_Requirement_. No pictures are to be included when the entries below are reproduced exactly.

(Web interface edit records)
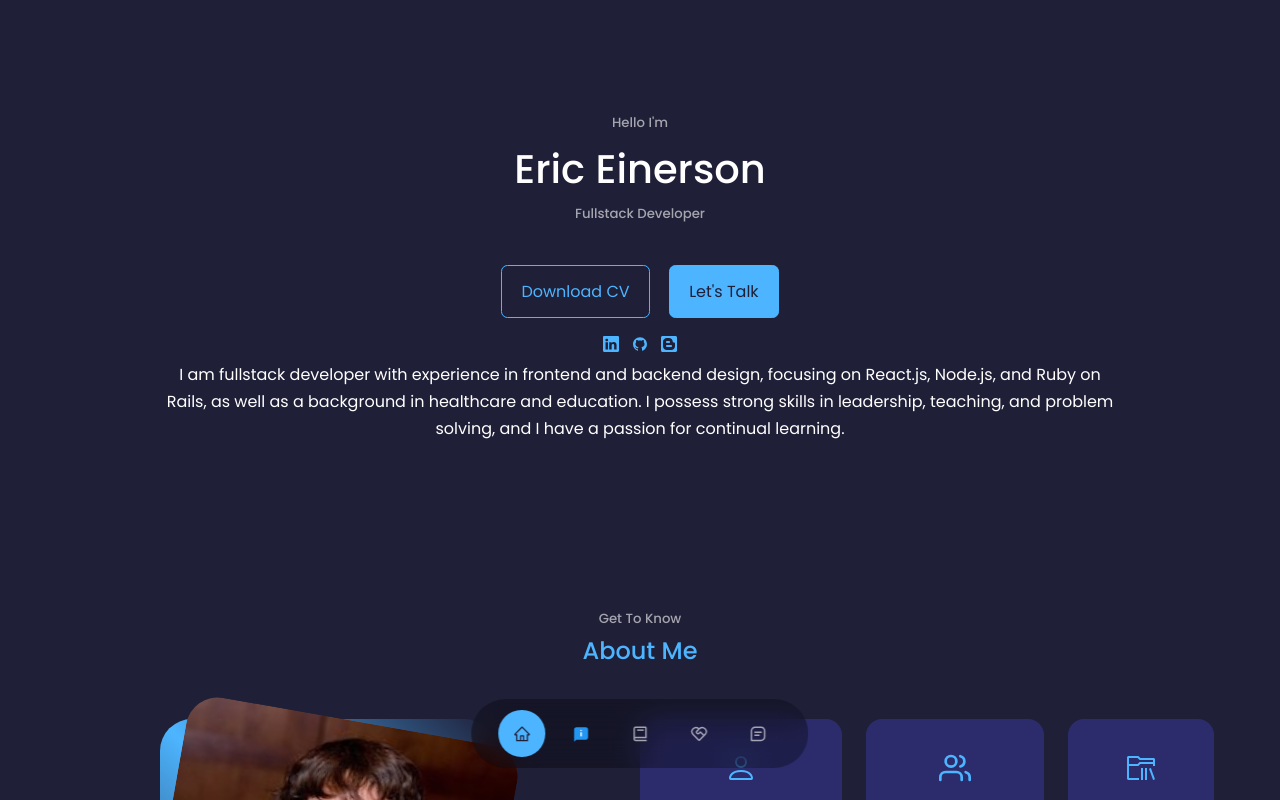
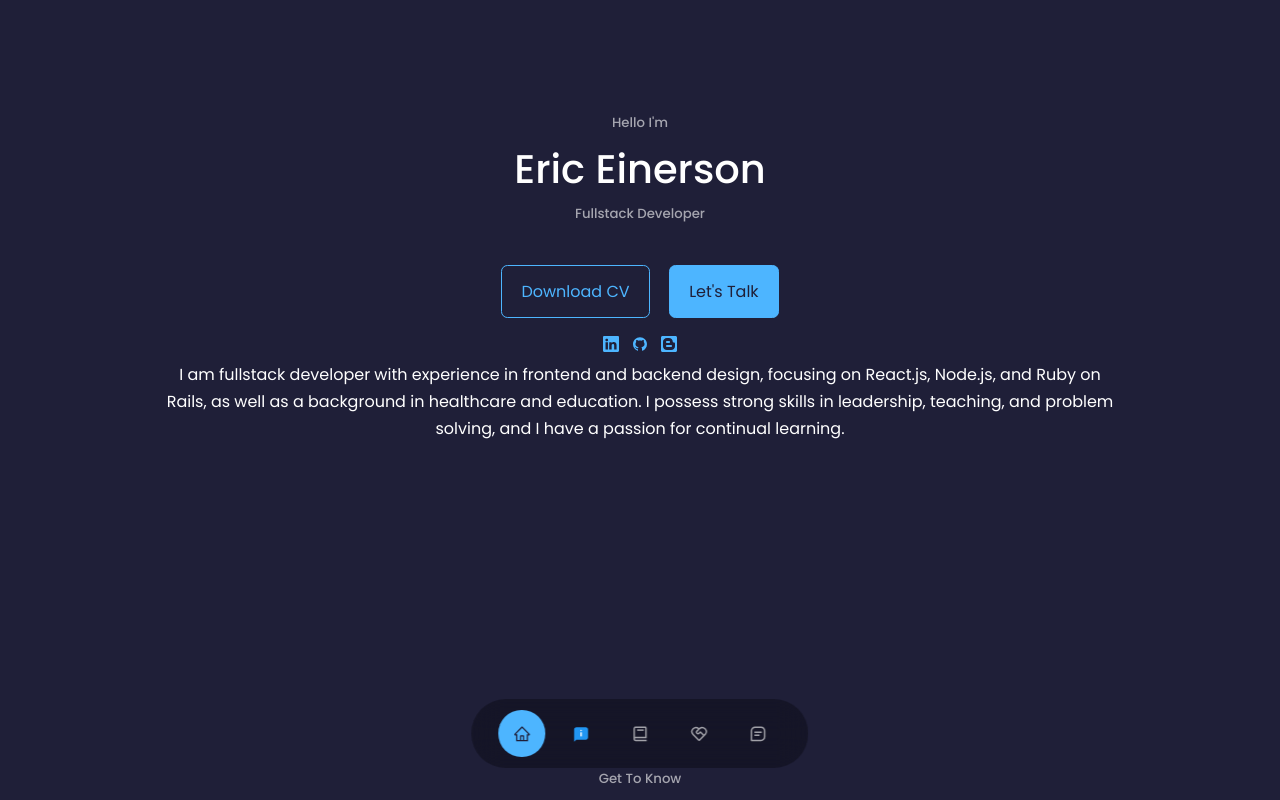
Before and after one commit to ericeinerson/react-portfolio, a React (Create React App) app: page / in a window 1280 px wide. Shown: the top 800 px of the page. Built offline with nearby package versions, Linux system fonts and the light colour scheme.

Commit message:
fixed medium screen media query bug

```diff
--- a/src/components/Header/header.css
+++ b/src/components/Header/header.css
@@ -1,5 +1,5 @@
 header {
-    height: 60vh;
+    height: 80vh;
     padding-top: 7rem;
     overflow: hidden;
 }
@@ -39,7 +39,7 @@ header {
 /* ==============MEDIA QUERIES (MEDIUM DEVICES==========*/
 @media screen and (max-width: 1024px) {
     header {
-        height: 45vh;
+        height: 65vh;
     }
 }
 
```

_Solution to the exercise_.
Before and after one commit to ericeinerson/react-portfolio, a React (Create React App) app: page / in a window 1280 px wide. Shown: the top 800 px of the page. Built offline with nearby package versions, Linux system fonts and the light colour scheme.

Commit message:
fixed medium screen media query bug

```diff
--- a/src/components/Header/header.css
+++ b/src/components/Header/header.css
@@ -1,5 +1,5 @@
 header {
-    height: 60vh;
+    height: 80vh;
     padding-top: 7rem;
     overflow: hidden;
 }
@@ -39,7 +39,7 @@ header {
 /* ==============MEDIA QUERIES (MEDIUM DEVICES==========*/
 @media screen and (max-width: 1024px) {
     header {
-        height: 45vh;
+        height: 65vh;
     }
 }
 
```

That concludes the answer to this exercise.